++++ Data excerpts
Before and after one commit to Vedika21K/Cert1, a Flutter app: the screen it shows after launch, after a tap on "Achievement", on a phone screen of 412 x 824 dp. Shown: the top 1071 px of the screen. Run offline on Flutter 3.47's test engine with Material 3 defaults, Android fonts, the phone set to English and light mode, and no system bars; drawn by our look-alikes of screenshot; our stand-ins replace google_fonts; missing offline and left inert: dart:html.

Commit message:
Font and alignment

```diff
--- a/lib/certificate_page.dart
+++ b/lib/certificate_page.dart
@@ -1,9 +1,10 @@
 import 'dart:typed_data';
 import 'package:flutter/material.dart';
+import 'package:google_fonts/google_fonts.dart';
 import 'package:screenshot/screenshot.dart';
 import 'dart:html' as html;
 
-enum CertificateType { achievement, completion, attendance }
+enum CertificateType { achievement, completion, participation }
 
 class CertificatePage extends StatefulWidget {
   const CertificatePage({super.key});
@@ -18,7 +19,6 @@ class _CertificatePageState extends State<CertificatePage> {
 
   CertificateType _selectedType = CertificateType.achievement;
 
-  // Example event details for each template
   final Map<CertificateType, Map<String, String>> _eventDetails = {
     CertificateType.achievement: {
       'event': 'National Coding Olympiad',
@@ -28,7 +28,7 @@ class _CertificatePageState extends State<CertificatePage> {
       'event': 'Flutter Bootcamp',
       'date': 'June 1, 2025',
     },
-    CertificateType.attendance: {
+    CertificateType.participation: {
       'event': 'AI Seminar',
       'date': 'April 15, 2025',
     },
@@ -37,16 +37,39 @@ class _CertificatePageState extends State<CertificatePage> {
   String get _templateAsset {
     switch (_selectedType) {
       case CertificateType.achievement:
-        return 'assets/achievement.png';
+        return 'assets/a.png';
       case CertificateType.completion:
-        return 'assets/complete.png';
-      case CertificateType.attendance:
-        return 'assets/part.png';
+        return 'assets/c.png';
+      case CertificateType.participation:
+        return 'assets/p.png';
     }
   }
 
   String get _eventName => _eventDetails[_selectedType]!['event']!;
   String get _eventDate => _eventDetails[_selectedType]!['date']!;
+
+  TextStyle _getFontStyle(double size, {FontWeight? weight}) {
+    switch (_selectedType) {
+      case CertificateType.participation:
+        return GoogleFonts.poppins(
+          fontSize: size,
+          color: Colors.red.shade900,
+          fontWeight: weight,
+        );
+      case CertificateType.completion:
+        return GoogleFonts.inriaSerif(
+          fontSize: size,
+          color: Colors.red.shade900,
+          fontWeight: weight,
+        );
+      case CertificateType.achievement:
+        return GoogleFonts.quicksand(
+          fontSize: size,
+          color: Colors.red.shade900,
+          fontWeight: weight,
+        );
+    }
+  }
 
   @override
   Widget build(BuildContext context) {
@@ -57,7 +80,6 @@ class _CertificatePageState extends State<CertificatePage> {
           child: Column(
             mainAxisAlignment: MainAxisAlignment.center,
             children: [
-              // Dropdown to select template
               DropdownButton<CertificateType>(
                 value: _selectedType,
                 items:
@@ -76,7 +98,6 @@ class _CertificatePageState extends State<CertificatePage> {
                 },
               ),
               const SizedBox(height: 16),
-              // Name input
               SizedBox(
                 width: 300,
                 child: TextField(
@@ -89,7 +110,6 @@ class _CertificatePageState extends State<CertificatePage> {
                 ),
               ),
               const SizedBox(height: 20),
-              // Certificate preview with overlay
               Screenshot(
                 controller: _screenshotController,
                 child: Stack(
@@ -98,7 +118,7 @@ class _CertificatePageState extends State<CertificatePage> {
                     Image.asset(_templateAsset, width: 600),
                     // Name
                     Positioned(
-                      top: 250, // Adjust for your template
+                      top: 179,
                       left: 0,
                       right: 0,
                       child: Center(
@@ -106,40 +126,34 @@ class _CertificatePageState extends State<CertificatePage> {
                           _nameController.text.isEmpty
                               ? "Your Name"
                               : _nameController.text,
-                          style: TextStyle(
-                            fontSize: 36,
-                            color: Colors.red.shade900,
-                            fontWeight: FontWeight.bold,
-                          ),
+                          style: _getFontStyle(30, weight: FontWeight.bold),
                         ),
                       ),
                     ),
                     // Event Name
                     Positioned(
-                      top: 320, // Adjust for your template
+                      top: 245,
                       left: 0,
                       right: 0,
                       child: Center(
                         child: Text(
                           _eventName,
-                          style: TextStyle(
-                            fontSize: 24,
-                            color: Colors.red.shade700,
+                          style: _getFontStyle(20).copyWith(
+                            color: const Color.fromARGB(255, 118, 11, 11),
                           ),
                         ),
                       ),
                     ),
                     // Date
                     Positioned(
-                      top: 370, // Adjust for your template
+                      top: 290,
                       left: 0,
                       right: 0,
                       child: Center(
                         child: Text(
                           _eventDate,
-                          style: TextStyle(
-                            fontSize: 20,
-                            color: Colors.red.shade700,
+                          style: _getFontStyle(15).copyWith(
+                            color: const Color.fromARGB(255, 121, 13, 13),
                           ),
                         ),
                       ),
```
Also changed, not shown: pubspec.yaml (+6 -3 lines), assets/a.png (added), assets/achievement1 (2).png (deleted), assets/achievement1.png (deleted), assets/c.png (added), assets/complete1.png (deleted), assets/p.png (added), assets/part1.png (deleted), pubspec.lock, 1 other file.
++++++++
++++ Data excerpts
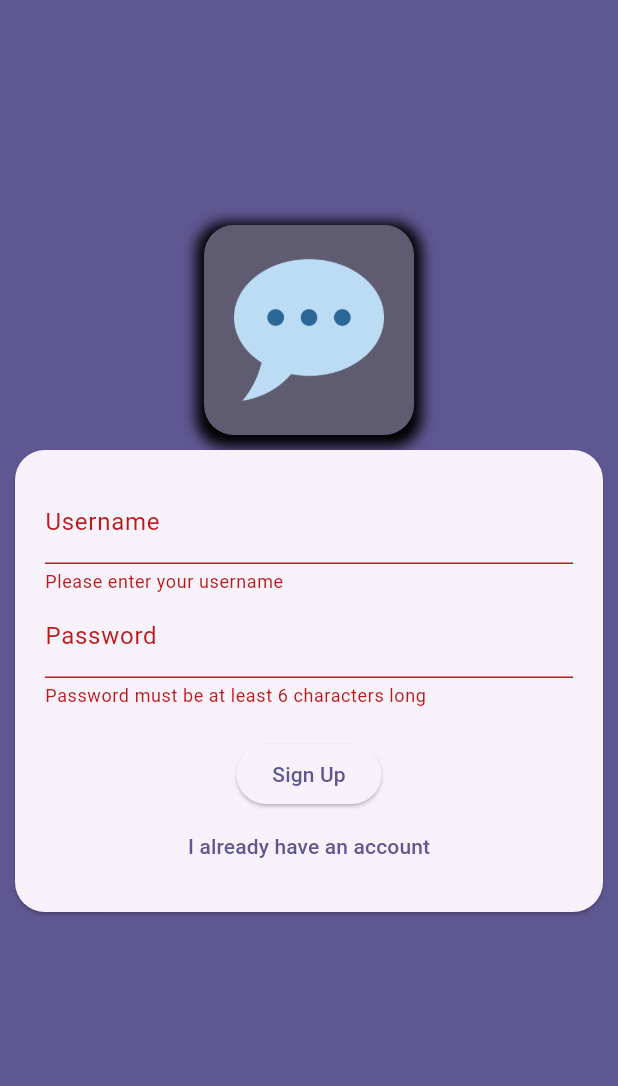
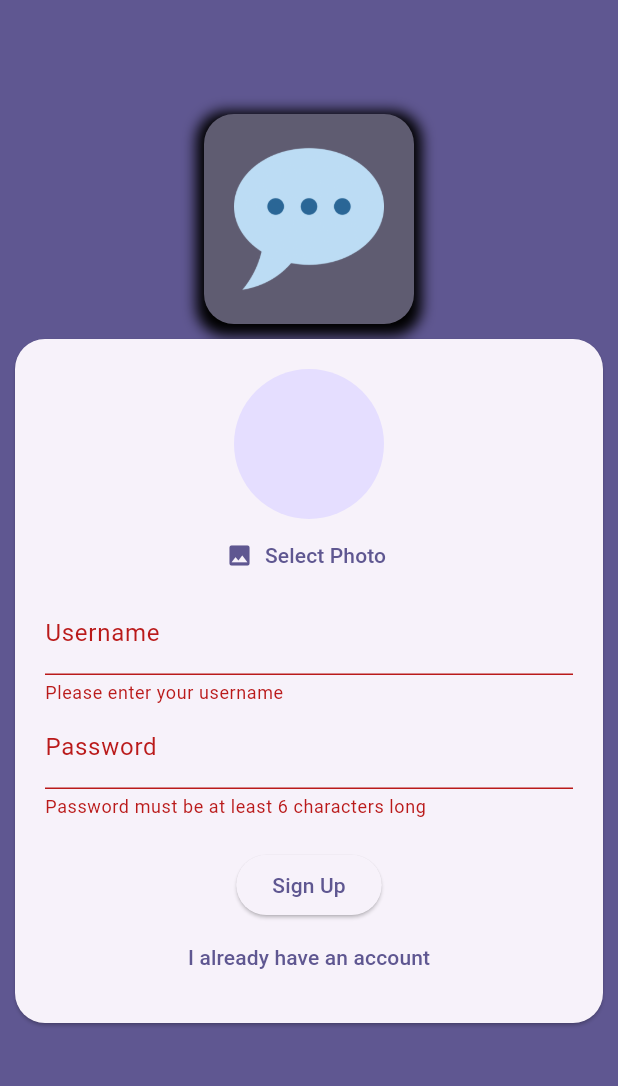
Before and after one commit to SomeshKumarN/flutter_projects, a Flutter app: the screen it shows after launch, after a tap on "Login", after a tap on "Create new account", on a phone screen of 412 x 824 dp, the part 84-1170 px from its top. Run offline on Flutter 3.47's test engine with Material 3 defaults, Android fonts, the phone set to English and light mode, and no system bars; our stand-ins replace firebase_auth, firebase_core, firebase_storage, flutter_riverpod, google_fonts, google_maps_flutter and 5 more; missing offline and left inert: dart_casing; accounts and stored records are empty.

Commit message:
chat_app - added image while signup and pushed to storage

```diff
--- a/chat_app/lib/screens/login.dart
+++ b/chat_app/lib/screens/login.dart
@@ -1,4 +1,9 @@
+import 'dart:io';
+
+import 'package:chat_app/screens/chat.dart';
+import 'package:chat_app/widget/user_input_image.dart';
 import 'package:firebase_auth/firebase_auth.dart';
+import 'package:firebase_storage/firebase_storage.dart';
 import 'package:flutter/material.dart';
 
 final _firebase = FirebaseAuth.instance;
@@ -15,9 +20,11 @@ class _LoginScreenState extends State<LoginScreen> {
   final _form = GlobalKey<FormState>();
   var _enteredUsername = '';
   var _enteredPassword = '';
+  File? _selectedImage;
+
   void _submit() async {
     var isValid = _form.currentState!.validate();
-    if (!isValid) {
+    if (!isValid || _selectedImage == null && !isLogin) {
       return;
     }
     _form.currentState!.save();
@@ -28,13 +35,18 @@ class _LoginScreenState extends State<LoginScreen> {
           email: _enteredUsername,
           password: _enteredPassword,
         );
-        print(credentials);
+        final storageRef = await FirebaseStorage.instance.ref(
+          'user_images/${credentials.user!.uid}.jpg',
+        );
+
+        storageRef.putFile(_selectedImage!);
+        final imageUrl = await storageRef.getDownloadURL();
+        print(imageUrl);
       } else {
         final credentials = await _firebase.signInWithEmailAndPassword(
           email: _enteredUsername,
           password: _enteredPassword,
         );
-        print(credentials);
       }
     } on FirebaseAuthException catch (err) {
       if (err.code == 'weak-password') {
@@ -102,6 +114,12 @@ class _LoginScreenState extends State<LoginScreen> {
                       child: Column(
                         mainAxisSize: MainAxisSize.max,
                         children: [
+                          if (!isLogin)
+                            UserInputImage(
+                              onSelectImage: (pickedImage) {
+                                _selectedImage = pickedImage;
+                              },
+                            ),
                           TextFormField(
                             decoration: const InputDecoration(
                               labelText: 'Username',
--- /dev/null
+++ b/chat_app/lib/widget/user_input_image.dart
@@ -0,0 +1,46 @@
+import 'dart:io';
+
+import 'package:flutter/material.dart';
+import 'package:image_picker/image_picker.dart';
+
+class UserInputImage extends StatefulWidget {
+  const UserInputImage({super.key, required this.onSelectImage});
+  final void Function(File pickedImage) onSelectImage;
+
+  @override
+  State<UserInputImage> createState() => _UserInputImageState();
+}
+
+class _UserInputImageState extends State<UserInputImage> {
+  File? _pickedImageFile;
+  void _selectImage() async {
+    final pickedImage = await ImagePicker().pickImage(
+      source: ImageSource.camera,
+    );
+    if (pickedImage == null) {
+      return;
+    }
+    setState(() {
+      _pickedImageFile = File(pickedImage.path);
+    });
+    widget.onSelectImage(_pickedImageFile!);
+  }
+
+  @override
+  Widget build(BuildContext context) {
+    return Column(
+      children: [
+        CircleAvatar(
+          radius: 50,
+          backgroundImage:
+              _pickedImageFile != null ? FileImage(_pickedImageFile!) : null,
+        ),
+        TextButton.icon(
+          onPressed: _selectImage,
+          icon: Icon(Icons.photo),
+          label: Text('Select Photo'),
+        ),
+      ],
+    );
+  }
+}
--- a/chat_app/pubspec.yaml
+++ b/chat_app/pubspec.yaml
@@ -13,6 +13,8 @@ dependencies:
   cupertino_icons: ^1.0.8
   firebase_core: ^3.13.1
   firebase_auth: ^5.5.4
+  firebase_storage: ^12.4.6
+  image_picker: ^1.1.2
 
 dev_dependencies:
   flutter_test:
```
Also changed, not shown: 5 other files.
++++++++
++++ Data excerpts
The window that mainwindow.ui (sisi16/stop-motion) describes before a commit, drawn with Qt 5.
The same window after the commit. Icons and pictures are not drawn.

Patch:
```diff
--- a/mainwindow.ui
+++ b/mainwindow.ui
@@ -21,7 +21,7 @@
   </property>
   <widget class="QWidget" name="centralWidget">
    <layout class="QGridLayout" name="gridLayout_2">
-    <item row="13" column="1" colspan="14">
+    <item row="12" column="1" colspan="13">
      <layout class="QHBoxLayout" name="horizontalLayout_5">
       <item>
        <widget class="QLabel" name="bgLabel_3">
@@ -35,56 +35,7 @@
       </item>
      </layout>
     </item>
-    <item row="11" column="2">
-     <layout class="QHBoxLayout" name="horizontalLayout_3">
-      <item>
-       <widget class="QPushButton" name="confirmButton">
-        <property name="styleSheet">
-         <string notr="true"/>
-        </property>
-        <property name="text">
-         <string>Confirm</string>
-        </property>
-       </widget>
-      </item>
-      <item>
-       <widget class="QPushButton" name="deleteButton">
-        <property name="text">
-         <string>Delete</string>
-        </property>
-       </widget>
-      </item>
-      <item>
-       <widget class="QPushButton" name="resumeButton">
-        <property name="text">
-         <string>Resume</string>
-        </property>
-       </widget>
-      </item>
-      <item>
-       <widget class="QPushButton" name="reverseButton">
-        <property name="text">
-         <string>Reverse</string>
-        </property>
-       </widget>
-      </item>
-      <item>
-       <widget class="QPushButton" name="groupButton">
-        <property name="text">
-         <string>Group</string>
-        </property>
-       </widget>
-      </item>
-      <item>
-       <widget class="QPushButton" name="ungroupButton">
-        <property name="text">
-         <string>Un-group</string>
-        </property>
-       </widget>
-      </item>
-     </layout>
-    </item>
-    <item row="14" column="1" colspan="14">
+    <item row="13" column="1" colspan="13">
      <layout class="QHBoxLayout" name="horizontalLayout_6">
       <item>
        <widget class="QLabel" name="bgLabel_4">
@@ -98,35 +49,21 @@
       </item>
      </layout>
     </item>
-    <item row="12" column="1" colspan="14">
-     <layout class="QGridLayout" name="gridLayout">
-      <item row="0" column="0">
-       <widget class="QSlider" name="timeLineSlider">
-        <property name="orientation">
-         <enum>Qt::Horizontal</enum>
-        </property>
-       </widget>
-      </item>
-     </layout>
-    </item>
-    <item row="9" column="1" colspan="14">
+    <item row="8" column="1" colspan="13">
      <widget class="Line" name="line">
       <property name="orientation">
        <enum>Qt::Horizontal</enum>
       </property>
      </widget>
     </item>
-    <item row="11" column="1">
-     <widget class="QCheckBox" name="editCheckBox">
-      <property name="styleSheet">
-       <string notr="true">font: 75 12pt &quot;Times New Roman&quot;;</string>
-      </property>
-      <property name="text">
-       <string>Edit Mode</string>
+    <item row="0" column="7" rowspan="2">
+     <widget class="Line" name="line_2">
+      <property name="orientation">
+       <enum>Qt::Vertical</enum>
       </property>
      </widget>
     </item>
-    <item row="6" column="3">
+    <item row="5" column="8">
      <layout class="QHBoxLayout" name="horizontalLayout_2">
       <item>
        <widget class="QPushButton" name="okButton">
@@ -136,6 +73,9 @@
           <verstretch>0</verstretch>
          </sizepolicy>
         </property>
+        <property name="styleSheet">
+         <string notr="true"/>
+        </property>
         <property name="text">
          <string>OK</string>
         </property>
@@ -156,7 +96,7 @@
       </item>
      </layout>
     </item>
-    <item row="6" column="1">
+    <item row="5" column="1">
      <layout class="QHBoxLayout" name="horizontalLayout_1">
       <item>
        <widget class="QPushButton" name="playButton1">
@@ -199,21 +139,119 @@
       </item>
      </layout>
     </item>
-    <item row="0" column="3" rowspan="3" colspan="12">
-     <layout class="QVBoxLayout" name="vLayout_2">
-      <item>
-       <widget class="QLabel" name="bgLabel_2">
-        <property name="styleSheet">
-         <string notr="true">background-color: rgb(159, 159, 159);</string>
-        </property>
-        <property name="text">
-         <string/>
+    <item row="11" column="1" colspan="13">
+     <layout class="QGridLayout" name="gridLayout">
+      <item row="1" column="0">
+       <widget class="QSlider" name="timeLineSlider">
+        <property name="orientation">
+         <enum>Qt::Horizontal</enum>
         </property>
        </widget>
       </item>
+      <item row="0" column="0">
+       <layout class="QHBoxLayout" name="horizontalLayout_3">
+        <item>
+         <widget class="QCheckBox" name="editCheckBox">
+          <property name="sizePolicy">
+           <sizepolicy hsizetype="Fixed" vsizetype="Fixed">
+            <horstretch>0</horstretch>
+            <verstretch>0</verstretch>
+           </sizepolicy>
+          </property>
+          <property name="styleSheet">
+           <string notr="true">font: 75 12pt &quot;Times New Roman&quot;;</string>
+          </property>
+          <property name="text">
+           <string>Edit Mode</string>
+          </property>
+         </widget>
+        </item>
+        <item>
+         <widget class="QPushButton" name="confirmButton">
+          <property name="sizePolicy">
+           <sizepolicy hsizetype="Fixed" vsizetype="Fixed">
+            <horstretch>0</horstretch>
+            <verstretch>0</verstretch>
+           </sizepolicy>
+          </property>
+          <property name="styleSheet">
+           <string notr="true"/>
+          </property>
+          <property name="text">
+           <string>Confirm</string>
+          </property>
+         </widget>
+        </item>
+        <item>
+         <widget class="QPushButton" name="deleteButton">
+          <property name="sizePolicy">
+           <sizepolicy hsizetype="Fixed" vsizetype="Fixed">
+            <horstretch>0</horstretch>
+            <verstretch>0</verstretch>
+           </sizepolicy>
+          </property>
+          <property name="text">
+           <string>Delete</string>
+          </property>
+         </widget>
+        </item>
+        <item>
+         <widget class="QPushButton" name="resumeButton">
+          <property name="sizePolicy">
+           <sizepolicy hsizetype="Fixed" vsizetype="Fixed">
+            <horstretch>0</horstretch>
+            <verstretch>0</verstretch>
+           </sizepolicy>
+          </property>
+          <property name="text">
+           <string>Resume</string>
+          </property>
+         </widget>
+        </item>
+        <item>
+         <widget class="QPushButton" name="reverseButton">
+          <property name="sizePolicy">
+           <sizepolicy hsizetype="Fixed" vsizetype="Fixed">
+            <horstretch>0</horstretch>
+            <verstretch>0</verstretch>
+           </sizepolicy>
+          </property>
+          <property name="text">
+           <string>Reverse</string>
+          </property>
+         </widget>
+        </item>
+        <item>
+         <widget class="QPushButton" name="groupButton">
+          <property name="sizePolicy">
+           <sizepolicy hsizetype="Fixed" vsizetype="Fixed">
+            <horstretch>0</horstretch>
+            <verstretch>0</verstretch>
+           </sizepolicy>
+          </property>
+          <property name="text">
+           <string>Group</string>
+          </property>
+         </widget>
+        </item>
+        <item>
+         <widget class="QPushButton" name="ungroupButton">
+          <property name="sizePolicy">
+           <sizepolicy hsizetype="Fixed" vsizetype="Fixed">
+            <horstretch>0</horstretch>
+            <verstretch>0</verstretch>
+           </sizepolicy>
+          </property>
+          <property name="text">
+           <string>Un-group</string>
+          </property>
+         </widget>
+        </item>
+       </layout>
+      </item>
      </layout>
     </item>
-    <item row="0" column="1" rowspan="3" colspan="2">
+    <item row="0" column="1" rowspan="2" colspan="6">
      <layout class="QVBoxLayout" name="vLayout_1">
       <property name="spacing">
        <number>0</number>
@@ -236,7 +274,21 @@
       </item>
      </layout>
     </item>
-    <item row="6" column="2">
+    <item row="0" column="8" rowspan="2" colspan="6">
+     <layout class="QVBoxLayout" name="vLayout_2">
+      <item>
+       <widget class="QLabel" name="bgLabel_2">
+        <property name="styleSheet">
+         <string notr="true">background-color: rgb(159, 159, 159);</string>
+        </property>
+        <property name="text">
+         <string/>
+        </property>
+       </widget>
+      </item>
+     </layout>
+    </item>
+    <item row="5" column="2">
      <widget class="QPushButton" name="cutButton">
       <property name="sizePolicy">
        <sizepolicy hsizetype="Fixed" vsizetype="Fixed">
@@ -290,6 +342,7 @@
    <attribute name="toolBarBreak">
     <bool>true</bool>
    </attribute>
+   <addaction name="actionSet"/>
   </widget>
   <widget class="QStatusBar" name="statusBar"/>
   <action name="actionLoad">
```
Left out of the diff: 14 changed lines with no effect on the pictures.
++++++++
# To do
Reproduce, character for character, only the lines of the preceding data that start at the line with "Before and after one commit to Vedika21K/Cert1, a" and end at the line with "Font and alignment", both included.

# Answer box
Before and after one commit to Vedika21K/Cert1, a Flutter app: the screen it shows after launch, after a tap on "Achievement", on a phone screen of 412 x 824 dp. Shown: the top 1071 px of the screen. Run offline on Flutter 3.47's test engine with Material 3 defaults, Android fonts, the phone set to English and light mode, and no system bars; drawn by our look-alikes of screenshot; our stand-ins replace google_fonts; missing offline and left inert: dart:html.

Commit message:
Font and alignment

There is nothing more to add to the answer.